• [ASSIGNMENT]
Please copy out the lines in the entries that contain "shaded".

• [Version difference data]
-=-=-=-=-

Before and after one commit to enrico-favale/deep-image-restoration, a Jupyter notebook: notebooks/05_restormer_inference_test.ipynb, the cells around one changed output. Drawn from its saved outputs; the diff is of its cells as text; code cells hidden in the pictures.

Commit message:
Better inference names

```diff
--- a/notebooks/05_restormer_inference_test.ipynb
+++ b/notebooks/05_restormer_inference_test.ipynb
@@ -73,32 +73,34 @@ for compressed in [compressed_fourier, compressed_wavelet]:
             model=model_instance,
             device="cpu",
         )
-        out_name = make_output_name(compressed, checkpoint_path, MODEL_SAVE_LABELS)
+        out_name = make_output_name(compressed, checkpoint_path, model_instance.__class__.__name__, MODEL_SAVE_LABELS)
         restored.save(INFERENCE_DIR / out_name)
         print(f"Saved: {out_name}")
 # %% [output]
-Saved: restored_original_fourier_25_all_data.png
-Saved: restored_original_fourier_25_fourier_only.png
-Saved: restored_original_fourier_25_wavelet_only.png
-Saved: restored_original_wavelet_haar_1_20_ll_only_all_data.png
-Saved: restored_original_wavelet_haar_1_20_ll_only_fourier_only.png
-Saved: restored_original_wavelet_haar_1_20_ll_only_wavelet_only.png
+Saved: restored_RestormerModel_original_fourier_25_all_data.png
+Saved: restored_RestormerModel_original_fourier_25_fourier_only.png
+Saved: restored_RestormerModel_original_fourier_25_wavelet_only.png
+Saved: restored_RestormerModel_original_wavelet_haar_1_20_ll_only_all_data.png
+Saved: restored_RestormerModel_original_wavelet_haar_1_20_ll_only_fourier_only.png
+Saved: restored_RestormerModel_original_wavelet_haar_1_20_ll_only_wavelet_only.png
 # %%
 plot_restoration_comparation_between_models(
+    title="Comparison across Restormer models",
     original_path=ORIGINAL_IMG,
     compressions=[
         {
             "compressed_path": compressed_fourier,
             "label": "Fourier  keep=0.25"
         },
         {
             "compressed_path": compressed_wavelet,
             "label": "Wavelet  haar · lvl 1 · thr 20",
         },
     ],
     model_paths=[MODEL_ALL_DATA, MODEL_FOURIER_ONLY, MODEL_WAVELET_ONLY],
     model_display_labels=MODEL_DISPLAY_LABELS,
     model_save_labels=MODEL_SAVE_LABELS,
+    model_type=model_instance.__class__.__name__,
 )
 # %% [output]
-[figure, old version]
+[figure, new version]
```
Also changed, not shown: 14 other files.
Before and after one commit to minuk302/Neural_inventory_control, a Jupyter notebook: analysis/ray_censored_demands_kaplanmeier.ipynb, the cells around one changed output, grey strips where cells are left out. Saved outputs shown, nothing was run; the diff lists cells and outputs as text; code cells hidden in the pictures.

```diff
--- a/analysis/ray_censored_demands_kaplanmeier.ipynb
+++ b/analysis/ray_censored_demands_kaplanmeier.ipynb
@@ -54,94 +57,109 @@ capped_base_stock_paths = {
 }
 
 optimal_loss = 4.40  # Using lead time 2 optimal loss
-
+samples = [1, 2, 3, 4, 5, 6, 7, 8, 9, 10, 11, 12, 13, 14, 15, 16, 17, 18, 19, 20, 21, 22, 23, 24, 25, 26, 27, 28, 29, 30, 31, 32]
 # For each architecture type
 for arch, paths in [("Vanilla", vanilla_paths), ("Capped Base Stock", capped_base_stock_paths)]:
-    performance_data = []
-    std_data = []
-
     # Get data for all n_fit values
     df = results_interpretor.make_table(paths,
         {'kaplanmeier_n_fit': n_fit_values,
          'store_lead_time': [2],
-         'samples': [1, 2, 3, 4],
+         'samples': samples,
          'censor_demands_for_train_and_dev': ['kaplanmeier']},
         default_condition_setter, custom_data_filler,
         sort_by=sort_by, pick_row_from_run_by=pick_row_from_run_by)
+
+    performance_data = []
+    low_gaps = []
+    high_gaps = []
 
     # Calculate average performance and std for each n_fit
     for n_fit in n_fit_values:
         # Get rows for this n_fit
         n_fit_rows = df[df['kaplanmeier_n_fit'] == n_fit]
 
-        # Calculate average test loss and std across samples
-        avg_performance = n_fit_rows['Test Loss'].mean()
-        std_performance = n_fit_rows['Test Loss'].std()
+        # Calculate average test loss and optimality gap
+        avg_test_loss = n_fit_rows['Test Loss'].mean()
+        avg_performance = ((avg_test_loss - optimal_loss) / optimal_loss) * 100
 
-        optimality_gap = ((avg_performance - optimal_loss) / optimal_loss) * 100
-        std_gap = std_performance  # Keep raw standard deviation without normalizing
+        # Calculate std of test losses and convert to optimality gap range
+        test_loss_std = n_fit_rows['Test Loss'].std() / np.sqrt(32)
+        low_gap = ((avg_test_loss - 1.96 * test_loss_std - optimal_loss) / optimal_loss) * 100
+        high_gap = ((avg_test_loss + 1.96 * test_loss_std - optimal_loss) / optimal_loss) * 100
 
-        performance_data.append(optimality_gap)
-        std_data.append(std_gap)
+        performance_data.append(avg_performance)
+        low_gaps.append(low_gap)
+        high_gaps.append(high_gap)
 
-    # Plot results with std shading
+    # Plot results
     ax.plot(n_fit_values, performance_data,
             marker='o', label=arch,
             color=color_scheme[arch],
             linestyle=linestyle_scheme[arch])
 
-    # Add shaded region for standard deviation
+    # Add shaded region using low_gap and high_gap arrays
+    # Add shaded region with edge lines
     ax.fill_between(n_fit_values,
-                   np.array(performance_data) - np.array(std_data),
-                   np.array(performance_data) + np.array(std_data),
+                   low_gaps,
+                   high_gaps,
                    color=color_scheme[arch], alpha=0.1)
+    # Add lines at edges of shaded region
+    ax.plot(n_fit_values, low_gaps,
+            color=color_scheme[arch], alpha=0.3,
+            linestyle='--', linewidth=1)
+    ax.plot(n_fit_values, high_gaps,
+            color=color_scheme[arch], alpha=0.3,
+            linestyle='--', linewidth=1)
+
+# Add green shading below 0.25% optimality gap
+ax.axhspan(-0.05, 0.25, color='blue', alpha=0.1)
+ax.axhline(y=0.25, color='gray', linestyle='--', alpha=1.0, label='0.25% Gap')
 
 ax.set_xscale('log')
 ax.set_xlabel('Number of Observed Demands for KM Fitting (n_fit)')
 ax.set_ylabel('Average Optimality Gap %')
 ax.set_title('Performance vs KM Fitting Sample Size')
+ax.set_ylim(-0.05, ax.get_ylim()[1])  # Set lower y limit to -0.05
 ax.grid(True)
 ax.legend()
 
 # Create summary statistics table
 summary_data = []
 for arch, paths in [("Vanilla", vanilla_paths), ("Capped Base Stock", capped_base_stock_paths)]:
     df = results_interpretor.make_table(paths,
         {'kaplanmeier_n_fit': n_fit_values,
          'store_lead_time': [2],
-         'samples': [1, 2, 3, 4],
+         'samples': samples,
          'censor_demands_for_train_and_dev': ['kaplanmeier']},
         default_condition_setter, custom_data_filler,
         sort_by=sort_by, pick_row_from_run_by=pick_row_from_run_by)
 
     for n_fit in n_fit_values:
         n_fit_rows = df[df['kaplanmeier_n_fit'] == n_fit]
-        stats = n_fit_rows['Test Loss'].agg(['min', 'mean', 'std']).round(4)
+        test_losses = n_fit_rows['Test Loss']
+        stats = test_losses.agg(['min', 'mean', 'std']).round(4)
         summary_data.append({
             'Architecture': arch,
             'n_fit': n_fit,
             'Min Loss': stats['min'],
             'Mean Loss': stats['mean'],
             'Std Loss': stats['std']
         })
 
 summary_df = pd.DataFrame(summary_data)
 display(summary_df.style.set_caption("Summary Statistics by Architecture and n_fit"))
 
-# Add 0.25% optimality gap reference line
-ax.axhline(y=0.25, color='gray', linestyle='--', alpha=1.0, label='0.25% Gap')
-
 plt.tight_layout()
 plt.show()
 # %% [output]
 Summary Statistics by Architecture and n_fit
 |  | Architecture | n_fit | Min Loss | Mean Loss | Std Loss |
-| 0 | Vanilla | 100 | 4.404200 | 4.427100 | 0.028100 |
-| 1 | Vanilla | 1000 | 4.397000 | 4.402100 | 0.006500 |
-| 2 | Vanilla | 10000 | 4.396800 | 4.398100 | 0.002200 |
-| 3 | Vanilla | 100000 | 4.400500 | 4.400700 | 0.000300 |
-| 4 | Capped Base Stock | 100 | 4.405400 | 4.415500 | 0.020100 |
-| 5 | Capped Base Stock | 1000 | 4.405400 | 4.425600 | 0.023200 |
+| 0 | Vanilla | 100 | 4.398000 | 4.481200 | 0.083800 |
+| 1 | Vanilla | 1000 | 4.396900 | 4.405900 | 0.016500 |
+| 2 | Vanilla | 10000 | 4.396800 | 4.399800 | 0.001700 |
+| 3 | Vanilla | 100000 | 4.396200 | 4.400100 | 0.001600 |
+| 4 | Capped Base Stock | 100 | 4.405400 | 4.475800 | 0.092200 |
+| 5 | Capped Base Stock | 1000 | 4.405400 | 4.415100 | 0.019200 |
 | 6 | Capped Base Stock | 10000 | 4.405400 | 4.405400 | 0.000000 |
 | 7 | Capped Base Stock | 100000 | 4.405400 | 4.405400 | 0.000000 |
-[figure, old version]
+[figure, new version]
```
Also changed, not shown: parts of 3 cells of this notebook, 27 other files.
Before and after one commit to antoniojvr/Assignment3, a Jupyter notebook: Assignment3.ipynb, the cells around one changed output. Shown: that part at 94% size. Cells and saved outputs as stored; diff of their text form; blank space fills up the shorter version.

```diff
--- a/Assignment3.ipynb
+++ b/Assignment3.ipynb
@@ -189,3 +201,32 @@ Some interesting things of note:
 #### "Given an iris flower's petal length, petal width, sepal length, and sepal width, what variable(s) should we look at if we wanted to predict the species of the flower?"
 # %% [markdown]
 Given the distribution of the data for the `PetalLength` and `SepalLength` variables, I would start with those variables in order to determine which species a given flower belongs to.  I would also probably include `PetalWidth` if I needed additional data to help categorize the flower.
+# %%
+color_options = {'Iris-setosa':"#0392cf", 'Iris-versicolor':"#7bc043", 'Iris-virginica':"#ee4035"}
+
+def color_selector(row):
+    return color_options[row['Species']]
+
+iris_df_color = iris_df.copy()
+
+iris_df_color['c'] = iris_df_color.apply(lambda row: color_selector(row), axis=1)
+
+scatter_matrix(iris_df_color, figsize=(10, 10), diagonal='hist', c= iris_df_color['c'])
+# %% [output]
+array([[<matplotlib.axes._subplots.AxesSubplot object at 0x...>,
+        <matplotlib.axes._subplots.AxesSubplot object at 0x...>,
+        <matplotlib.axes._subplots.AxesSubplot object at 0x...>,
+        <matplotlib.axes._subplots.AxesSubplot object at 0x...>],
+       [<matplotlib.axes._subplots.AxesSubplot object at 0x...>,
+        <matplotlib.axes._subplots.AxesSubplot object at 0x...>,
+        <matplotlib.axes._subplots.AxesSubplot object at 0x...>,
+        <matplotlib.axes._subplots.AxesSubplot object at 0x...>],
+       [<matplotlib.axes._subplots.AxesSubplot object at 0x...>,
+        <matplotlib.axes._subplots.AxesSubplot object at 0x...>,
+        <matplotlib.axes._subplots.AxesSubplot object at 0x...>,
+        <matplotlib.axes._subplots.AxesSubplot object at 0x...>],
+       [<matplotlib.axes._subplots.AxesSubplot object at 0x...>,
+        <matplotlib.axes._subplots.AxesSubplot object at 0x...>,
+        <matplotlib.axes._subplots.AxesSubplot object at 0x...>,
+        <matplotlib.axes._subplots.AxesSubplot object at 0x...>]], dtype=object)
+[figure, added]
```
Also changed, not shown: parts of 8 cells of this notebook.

-=-=-=-=-

• [EXERCISE SOLUTION]
-    # Add shaded region for standard deviation
+    # Add shaded region using low_gap and high_gap arrays
+    # Add shaded region with edge lines
+    # Add lines at edges of shaded region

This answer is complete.